Among the more intricate banks, probably the most clever is the Girl Skipping Rope. This bank winds with a key. When the coin is inserted she turns her head from side to side, moves her legs back and forth, and rises up and down as the rope revolves. It took considerable time and skill to assemble this bank and make it work properly. It sold for $1.00 during the 1890s. Think what it would cost to manufacture it today! Then, too, banks which were made in many pieces in the old bank era would be cast in one or two pieces today, so they would be nothing like the originals. The reason many pieces were used and the castings so thin, was due to the fact that metal was a more expensive item then than now.
Two real rarities in banks are illustrated, Little Moe the colored boy and Old Lady in the Shoe. The latter is only part of the bank, the balance having been lost. It is not of cast iron, but of a white metal of some sort. This example may be a trial casting or model.
The collection of mechanical banks is fairly well protected against recasts in the case of rarities, which go into private collections so quickly that they are never on the market for long. To run across many of the rarest ones in shops would instantly arouse suspicion.
Though there have been rumors of recasts of the Jonah and the Whale bank and the Darktown Battery, not one has come to light so far. If new ones do turn up, they will be readily recognized, as they are elaborate in mechanical detail and the old paint cannot be duplicated. The mechanical bank field, all in all, is fairly clear of reproductions. Fortunately reports about new ones, as they appear in the AMERICAN COLLECTOR and other antiques magazines, will keep dealers and collectors informed.
So warned, neither collectors nor dealers who are careful and intelligently inspect banks offered to them, should be deceived. Practically all recast banks I have seen have details that, if observed, identify them as not being originals.

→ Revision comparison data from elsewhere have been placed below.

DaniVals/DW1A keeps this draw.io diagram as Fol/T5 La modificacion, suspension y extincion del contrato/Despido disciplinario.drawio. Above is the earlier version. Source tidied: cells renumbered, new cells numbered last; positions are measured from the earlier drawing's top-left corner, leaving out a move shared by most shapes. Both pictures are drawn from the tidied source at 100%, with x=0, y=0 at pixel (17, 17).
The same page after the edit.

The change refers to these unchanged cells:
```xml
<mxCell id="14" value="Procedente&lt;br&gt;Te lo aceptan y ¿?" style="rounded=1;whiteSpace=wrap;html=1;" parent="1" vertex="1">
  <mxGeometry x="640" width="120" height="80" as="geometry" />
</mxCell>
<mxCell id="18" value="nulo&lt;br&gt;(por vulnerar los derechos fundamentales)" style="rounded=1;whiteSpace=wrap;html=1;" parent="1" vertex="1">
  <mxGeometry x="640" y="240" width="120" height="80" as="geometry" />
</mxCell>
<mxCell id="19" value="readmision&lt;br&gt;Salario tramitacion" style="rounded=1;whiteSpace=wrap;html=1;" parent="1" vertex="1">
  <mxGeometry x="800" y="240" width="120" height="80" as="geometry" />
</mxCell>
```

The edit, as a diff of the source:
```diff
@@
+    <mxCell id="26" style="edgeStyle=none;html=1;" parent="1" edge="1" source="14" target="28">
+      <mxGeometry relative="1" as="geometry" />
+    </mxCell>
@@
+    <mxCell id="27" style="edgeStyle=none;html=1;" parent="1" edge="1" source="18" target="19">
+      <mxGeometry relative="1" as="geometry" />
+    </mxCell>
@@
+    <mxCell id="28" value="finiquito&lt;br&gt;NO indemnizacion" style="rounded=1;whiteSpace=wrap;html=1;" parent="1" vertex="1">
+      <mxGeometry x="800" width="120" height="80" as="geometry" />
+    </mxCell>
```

I am indebted to the well-known collector, Mr. F. H. Griffith of Shrewsbury, Mass., for the loan of his banks, for these photographs, and for his helpful observations on the subject.